→ **What to work on**
Set down the entries below exactly; drop the pictures.

→ **Material supplied**

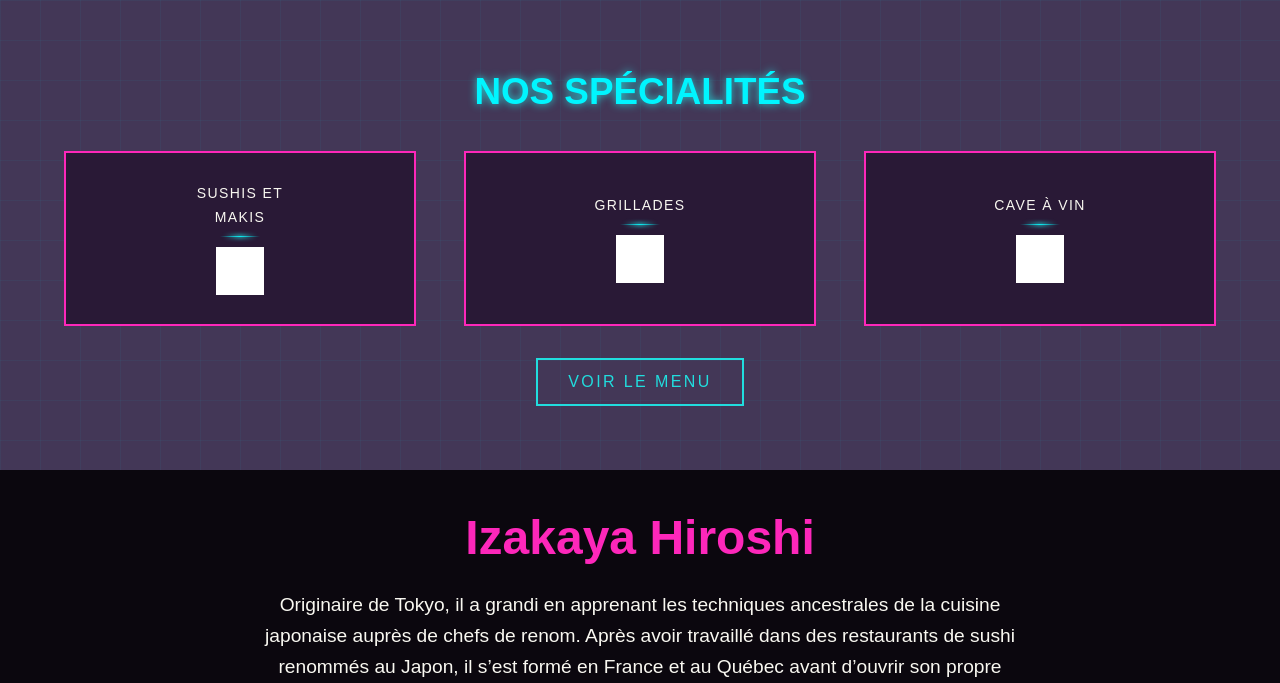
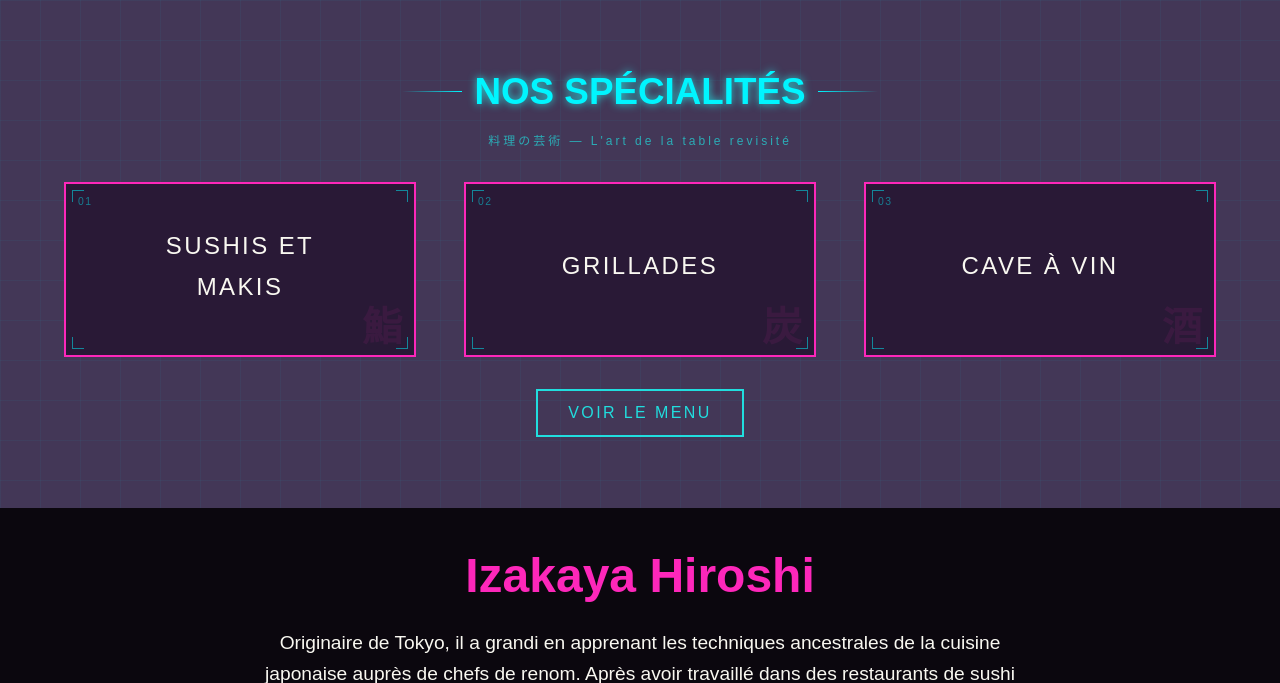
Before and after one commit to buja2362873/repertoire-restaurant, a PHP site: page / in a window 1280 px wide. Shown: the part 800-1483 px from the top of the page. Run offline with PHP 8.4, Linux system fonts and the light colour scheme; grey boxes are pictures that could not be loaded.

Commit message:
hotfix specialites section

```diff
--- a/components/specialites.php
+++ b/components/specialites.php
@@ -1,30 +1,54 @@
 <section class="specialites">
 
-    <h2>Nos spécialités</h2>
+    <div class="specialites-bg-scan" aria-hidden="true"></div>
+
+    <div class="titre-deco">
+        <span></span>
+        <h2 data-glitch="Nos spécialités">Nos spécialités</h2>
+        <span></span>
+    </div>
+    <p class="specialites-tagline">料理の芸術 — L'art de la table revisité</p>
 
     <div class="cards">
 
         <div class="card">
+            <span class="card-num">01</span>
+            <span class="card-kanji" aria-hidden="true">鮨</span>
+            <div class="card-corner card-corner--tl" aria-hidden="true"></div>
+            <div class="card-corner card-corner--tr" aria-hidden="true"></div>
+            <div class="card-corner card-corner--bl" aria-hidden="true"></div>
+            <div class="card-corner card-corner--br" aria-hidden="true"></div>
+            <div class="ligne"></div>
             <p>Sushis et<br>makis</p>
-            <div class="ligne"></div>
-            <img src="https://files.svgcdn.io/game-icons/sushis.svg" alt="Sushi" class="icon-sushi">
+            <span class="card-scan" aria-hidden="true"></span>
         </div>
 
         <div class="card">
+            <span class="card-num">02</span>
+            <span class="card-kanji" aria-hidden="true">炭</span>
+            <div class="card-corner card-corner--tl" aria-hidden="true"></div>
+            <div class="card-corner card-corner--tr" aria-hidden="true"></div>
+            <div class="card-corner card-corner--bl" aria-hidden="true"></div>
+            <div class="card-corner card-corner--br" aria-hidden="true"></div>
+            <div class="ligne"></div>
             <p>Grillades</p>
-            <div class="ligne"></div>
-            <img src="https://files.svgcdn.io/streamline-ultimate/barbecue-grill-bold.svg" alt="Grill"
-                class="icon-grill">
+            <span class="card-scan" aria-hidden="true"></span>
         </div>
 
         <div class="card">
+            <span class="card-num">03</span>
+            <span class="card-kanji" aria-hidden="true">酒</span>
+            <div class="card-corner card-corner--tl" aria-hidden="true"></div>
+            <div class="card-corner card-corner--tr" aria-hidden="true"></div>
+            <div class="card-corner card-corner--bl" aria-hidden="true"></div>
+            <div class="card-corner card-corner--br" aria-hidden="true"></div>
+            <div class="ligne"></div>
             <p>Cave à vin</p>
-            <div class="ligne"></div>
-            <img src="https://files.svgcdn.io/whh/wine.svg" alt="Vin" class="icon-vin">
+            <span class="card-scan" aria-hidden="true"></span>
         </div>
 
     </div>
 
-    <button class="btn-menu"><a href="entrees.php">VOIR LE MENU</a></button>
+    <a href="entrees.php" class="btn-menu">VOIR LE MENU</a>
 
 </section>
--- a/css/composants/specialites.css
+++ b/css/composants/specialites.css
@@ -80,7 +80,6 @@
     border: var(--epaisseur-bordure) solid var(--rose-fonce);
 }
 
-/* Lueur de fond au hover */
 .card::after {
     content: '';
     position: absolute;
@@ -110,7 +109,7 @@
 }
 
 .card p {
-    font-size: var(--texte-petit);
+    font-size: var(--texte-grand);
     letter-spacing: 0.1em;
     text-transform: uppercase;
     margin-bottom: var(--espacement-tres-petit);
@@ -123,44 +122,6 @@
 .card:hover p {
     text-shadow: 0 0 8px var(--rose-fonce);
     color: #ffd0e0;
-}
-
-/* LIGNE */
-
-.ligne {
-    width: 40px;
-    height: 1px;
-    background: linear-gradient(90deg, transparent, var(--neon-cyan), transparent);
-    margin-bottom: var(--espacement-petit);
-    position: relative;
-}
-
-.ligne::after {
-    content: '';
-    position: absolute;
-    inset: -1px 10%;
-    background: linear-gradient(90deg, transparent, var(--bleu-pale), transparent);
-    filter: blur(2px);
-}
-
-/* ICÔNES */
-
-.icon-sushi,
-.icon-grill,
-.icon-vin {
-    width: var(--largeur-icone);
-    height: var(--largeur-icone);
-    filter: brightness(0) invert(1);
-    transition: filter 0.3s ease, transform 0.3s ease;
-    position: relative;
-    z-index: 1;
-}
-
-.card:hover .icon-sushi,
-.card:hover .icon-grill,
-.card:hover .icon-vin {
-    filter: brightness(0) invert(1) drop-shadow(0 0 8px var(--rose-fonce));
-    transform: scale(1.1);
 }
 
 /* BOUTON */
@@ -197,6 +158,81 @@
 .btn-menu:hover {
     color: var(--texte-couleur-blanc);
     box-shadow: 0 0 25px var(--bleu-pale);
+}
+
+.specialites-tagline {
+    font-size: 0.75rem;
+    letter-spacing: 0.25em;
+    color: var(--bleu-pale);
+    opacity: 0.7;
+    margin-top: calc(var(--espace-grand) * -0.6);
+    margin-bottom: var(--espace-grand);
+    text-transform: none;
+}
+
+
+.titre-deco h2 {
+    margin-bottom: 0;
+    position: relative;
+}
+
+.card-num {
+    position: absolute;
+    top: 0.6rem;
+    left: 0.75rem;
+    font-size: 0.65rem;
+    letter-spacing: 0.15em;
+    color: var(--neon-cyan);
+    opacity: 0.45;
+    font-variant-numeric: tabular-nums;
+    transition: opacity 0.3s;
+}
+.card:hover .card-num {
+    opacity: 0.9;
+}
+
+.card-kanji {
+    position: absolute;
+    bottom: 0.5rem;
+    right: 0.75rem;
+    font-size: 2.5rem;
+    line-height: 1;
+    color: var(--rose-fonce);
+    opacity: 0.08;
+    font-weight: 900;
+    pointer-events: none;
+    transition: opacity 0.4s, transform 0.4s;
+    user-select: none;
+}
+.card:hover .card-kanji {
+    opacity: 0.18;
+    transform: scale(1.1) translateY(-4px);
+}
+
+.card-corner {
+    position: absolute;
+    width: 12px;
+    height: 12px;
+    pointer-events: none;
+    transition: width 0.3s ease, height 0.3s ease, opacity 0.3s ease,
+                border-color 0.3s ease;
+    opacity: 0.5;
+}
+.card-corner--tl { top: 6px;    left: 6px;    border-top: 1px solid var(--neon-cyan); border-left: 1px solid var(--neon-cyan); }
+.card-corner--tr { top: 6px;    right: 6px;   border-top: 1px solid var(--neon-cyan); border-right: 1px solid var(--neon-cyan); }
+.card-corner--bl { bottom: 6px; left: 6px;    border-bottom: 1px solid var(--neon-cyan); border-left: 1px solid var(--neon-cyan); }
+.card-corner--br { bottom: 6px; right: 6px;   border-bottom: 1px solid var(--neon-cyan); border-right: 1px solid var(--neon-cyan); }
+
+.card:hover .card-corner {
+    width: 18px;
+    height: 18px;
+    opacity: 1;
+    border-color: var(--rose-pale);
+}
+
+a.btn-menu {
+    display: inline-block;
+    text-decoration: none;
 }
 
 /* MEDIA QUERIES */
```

→ **Output below**
Before and after one commit to buja2362873/repertoire-restaurant, a PHP site: page / in a window 1280 px wide. Shown: the part 800-1483 px from the top of the page. Run offline with PHP 8.4, Linux system fonts and the light colour scheme; grey boxes are pictures that could not be loaded.

Commit message:
hotfix specialites section

```diff
--- a/components/specialites.php
+++ b/components/specialites.php
@@ -1,30 +1,54 @@
 <section class="specialites">
 
-    <h2>Nos spécialités</h2>
+    <div class="specialites-bg-scan" aria-hidden="true"></div>
+
+    <div class="titre-deco">
+        <span></span>
+        <h2 data-glitch="Nos spécialités">Nos spécialités</h2>
+        <span></span>
+    </div>
+    <p class="specialites-tagline">料理の芸術 — L'art de la table revisité</p>
 
     <div class="cards">
 
         <div class="card">
+            <span class="card-num">01</span>
+            <span class="card-kanji" aria-hidden="true">鮨</span>
+            <div class="card-corner card-corner--tl" aria-hidden="true"></div>
+            <div class="card-corner card-corner--tr" aria-hidden="true"></div>
+            <div class="card-corner card-corner--bl" aria-hidden="true"></div>
+            <div class="card-corner card-corner--br" aria-hidden="true"></div>
+            <div class="ligne"></div>
             <p>Sushis et<br>makis</p>
-            <div class="ligne"></div>
-            <img src="https://files.svgcdn.io/game-icons/sushis.svg" alt="Sushi" class="icon-sushi">
+            <span class="card-scan" aria-hidden="true"></span>
         </div>
 
         <div class="card">
+            <span class="card-num">02</span>
+            <span class="card-kanji" aria-hidden="true">炭</span>
+            <div class="card-corner card-corner--tl" aria-hidden="true"></div>
+            <div class="card-corner card-corner--tr" aria-hidden="true"></div>
+            <div class="card-corner card-corner--bl" aria-hidden="true"></div>
+            <div class="card-corner card-corner--br" aria-hidden="true"></div>
+            <div class="ligne"></div>
             <p>Grillades</p>
-            <div class="ligne"></div>
-            <img src="https://files.svgcdn.io/streamline-ultimate/barbecue-grill-bold.svg" alt="Grill"
-                class="icon-grill">
+            <span class="card-scan" aria-hidden="true"></span>
         </div>
 
         <div class="card">
+            <span class="card-num">03</span>
+            <span class="card-kanji" aria-hidden="true">酒</span>
+            <div class="card-corner card-corner--tl" aria-hidden="true"></div>
+            <div class="card-corner card-corner--tr" aria-hidden="true"></div>
+            <div class="card-corner card-corner--bl" aria-hidden="true"></div>
+            <div class="card-corner card-corner--br" aria-hidden="true"></div>
+            <div class="ligne"></div>
             <p>Cave à vin</p>
-            <div class="ligne"></div>
-            <img src="https://files.svgcdn.io/whh/wine.svg" alt="Vin" class="icon-vin">
+            <span class="card-scan" aria-hidden="true"></span>
         </div>
 
     </div>
 
-    <button class="btn-menu"><a href="entrees.php">VOIR LE MENU</a></button>
+    <a href="entrees.php" class="btn-menu">VOIR LE MENU</a>
 
 </section>
--- a/css/composants/specialites.css
+++ b/css/composants/specialites.css
@@ -80,7 +80,6 @@
     border: var(--epaisseur-bordure) solid var(--rose-fonce);
 }
 
-/* Lueur de fond au hover */
 .card::after {
     content: '';
     position: absolute;
@@ -110,7 +109,7 @@
 }
 
 .card p {
-    font-size: var(--texte-petit);
+    font-size: var(--texte-grand);
     letter-spacing: 0.1em;
     text-transform: uppercase;
     margin-bottom: var(--espacement-tres-petit);
@@ -123,44 +122,6 @@
 .card:hover p {
     text-shadow: 0 0 8px var(--rose-fonce);
     color: #ffd0e0;
-}
-
-/* LIGNE */
-
-.ligne {
-    width: 40px;
-    height: 1px;
-    background: linear-gradient(90deg, transparent, var(--neon-cyan), transparent);
-    margin-bottom: var(--espacement-petit);
-    position: relative;
-}
-
-.ligne::after {
-    content: '';
-    position: absolute;
-    inset: -1px 10%;
-    background: linear-gradient(90deg, transparent, var(--bleu-pale), transparent);
-    filter: blur(2px);
-}
-
-/* ICÔNES */
-
-.icon-sushi,
-.icon-grill,
-.icon-vin {
-    width: var(--largeur-icone);
-    height: var(--largeur-icone);
-    filter: brightness(0) invert(1);
-    transition: filter 0.3s ease, transform 0.3s ease;
-    position: relative;
-    z-index: 1;
-}
-
-.card:hover .icon-sushi,
-.card:hover .icon-grill,
-.card:hover .icon-vin {
-    filter: brightness(0) invert(1) drop-shadow(0 0 8px var(--rose-fonce));
-    transform: scale(1.1);
 }
 
 /* BOUTON */
@@ -197,6 +158,81 @@
 .btn-menu:hover {
     color: var(--texte-couleur-blanc);
     box-shadow: 0 0 25px var(--bleu-pale);
+}
+
+.specialites-tagline {
+    font-size: 0.75rem;
+    letter-spacing: 0.25em;
+    color: var(--bleu-pale);
+    opacity: 0.7;
+    margin-top: calc(var(--espace-grand) * -0.6);
+    margin-bottom: var(--espace-grand);
+    text-transform: none;
+}
+
+
+.titre-deco h2 {
+    margin-bottom: 0;
+    position: relative;
+}
+
+.card-num {
+    position: absolute;
+    top: 0.6rem;
+    left: 0.75rem;
+    font-size: 0.65rem;
+    letter-spacing: 0.15em;
+    color: var(--neon-cyan);
+    opacity: 0.45;
+    font-variant-numeric: tabular-nums;
+    transition: opacity 0.3s;
+}
+.card:hover .card-num {
+    opacity: 0.9;
+}
+
+.card-kanji {
+    position: absolute;
+    bottom: 0.5rem;
+    right: 0.75rem;
+    font-size: 2.5rem;
+    line-height: 1;
+    color: var(--rose-fonce);
+    opacity: 0.08;
+    font-weight: 900;
+    pointer-events: none;
+    transition: opacity 0.4s, transform 0.4s;
+    user-select: none;
+}
+.card:hover .card-kanji {
+    opacity: 0.18;
+    transform: scale(1.1) translateY(-4px);
+}
+
+.card-corner {
+    position: absolute;
+    width: 12px;
+    height: 12px;
+    pointer-events: none;
+    transition: width 0.3s ease, height 0.3s ease, opacity 0.3s ease,
+                border-color 0.3s ease;
+    opacity: 0.5;
+}
+.card-corner--tl { top: 6px;    left: 6px;    border-top: 1px solid var(--neon-cyan); border-left: 1px solid var(--neon-cyan); }
+.card-corner--tr { top: 6px;    right: 6px;   border-top: 1px solid var(--neon-cyan); border-right: 1px solid var(--neon-cyan); }
+.card-corner--bl { bottom: 6px; left: 6px;    border-bottom: 1px solid var(--neon-cyan); border-left: 1px solid var(--neon-cyan); }
+.card-corner--br { bottom: 6px; right: 6px;   border-bottom: 1px solid var(--neon-cyan); border-right: 1px solid var(--neon-cyan); }
+
+.card:hover .card-corner {
+    width: 18px;
+    height: 18px;
+    opacity: 1;
+    border-color: var(--rose-pale);
+}
+
+a.btn-menu {
+    display: inline-block;
+    text-decoration: none;
 }
 
 /* MEDIA QUERIES */
```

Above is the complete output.